Newton claimed North Carolina legislators would choose the three most qualified candidates to send to the governor. But a merit selection commission would be much more effective at assessing judges' qualifications than a group of politicians. The General Assembly's record of tinkering with the courts for partisan advantage suggests that they would appoint judges they think will fall in line with their agenda.
The legislative selection amendment would bring back the kind of system that North Carolina eliminated 150 years ago. Until the Civil War, North Carolina's legislature chose its judges. But the state's Reconstruction legislature, like some others in the South, changed how judges were chosen to get Confederates off the bench.

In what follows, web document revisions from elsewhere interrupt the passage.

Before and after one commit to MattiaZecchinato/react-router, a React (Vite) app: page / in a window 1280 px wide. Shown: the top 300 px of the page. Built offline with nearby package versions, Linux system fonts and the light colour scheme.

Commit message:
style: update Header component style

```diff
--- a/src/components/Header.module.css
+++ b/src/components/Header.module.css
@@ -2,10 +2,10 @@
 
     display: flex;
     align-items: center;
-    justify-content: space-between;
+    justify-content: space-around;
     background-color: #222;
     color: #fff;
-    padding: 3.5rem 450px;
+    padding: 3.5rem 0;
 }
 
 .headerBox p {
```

The convention that drafted the 1868 North Carolina Constitution included African-American delegates and others who moved to the state after the Civil War. A history of the convention, written in 1911 by Judge Henry Connor, disparaged the "Northern men … whose views and sympathies were hostile to the white people." Connor said that "the vote against ratification was entirely by the whites," and he criticized the constitution for allowing black citizens to vote. The relatively progressive document also banned slavery and abolished property requirements for voting.

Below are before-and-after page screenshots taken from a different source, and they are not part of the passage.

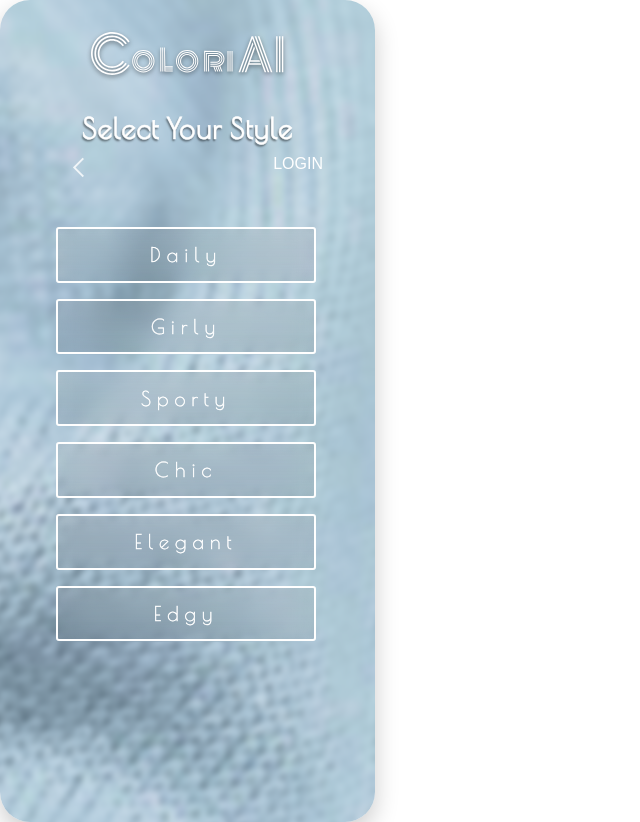
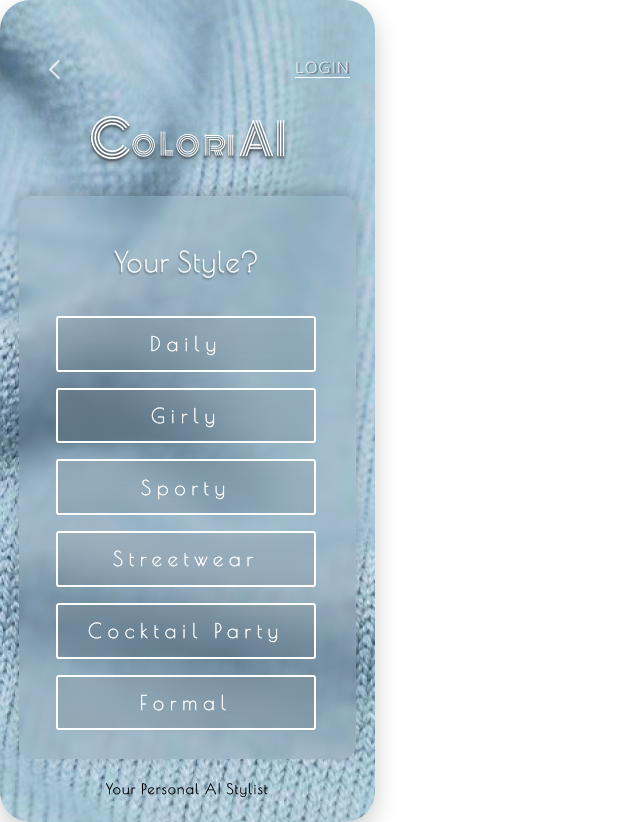
Before and after one commit to Audreycmk/ColoriPRO, a Next.js app: page /style in a window 1280 px wide. Shown: the whole page, without its empty margins (0-640 px from the left). Built offline with nearby package versions, Linux system fonts and the light colour scheme.

Commit message:
fixed css of Style Page

```diff
--- a/src/app/style/StylePage.module.css
+++ b/src/app/style/StylePage.module.css
@@ -2,7 +2,7 @@
   position: relative;
   padding: 2rem;
   min-height: 100vh;
-    background: url('/blue.svg') no-repeat center center / cover;
+  background: url('/Q2.png') no-repeat;
 }
 
 .logo {
@@ -20,13 +20,12 @@
 
 .back {
   position: absolute;
-    top: 64px;
-    left: 40px;
+  top: 1rem;
+  left: 1rem;
   color: rgba(255, 255, 255, 0.8);
   font-family: "Advent Pro";
   font-size: 35px;
-    line-height: 24px;
-    letter-spacing: 0.38px;
+  font-weight: 100;
   cursor: pointer;
 }
 
@@ -43,9 +42,8 @@
 
 .heading {
   display: flex;
-    width: 269px;
   height: 60px;
-    margin: 0 auto 2rem;
+  margin: 12.5rem auto 1.5rem;
   justify-content: center;
   align-items: center;
   color: #FFF;
@@ -54,6 +52,7 @@
   -webkit-text-stroke: 0.5px #FFF;
   font-family: "Poiret One";
   font-size: 28px;
+  font-weight: 200;
   line-height: 40px;
   letter-spacing: 1.4px;
 }
@@ -61,7 +60,7 @@
 .card {
   display: inline-flex;
   height: 562px;
-    padding: 36px 22px 466px 24px;
+  padding: 0px 22px 466px 24px;
   flex-direction: column;
   align-items: center;
   gap: 1rem;
--- a/src/app/style/page.tsx
+++ b/src/app/style/page.tsx
@@ -1,47 +1,65 @@
 'use client';
 import styles from './StylePage.module.css';
+import Link from 'next/link';
 import { useRouter } from 'next/navigation';
 
 const styleOptions = [
   'Daily',
   'Girly',
   'Sporty',
-  'Chic',
-  'Elegant',
-  'Edgy'
+  'Streetwear',
+  'Cocktail Party',
+  'Formal',
 ];
 
 export default function StylePage() {
   const router = useRouter();
 
-  const handleStyleClick = (style: string) => {
-    router.push(`/upload?style=${encodeURIComponent(style)}`);
+  const handleStyleClick = () => {
+    router.push('/upload-image/selfie');
   };
 
   return (
     <div className="mobile-display">
       <div className={styles.container}>
-        <img src="/ColoriAI.svg" alt="ColoriAI Logo" className={styles.logo} />
-
-        <div className={styles.topBar}>
-          <div className={styles.back} onClick={() => router.push('/age')}>&lt;</div>
-          <button className={styles.login} onClick={() => router.push('/login')}>LOGIN</button>
+        {/* Login Button */}
+        <div
+          style={{
+            position: 'absolute',
+            top: '1rem',
+            right: '1rem',
+            zIndex: 10,
+          }}
+        >
+          <Link href="/login">
+            <button className="login">LOGIN</button>
+          </Link>
         </div>
 
-        <h2 className={styles.heading}>Select Your Style</h2>
+        {/* Top Bar */}
+        <div className={styles.topBar}>
+          <div className={styles.back} onClick={() => router.push('/age')}>
+            &lt;
+          </div>
+        </div>
 
+        {/* Heading */}
+        <h2 className={styles.heading}>Your Style?</h2>
+
+        {/* Options */}
         <div className={styles.card}>
           {styleOptions.map((style) => (
             <button
               key={style}
               className={styles.optionButton}
-              onClick={() => handleStyleClick(style)}
+              onClick={handleStyleClick}
             >
               {style}
             </button>
           ))}
         </div>
 
+        {/* Slogan */}
         <p className={styles.slogan}>Discover your seasonal color match through fashion.</p>
       </div>
     </div>
```
Also changed, not shown: public/Q2.png (added), 1 other file (tests, documents, lock files or other folders). Lines whose indentation alone changed are shown as unchanged.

The 1868 Constitution generally gave the legislature less power, shifting more to the governor and voters. The delegates to the convention rejected a proposal to preserve the state's system of letting the legislature choose judges. Abraham Galloway, a black delegate who had returned to North Carolina after fleeing to Pennsylvania to escape slavery, called the then-existing judiciary "a bastard born of sin and secession." The constitutional convention wanted new judges chosen in elections that were now open to African-American and poor white men — not judges picked by the Confederate legislature.
While the North Carolina Constitution was radically changed after the end of Reconstruction and during the Jim Crow era to restore some legislative power over the courts, judicial elections remained.

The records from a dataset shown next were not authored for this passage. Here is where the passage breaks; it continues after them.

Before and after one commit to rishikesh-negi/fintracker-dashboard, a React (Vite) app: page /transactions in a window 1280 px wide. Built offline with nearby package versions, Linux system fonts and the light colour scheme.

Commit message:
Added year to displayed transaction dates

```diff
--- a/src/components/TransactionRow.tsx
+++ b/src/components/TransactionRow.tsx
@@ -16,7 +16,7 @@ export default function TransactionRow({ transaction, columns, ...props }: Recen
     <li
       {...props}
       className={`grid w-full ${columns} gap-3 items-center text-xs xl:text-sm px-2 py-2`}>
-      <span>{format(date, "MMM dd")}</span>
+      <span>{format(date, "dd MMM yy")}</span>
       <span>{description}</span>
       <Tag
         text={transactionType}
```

Professor Jed Shugerman's history of judicial elections, "The People's Courts," discussed how a few Southern states moved from judicial elections to merit selection in response to black voters regaining some power from 1950 to the early 1970s. Birmingham, Alabama, became the second jurisdiction in the U.S. to adopt merit selection in 1950, following the state of Missouri. Shugerman explains how racist Democratic politicians had implemented new restrictions on voting, and Birmingham's "white establishment worried that judicial scrutiny might jeopardize all of their voting restrictions against both black voters and poor whites."
Shugerman also notes that in the early 1970s, when Tennessee and Florida became the only Southern states to use merit selection to choose their supreme courts, both states had seen "the most progress in registering black voters." White southerners' interest in judicial appointments over elections, he concluded, was revived by the Voting Rights Act of 1965 and Supreme Court rulings to protect civil rights.
Some North Carolina legislators have also discussed amending the state constitution to add a voter ID requirement, which research has shown disproportionately lowers non-white voter turnout. Though a voter ID amendment would not override federal voting rights protections, it could tie the hands of state courts in addressing any discriminatory voter ID laws.
Amending the North Carolina Constitution first requires state lawmakers to approve the proposed amendment by a 60 percent margin and then approval from a majority of the voters. At a recent hearing, Republican state Rep. John Blust acknowledged that passing a legislative selection referendum would be an uphill battle. No state has approved a constitutional amendment giving up the right to elect judges since the 1980s.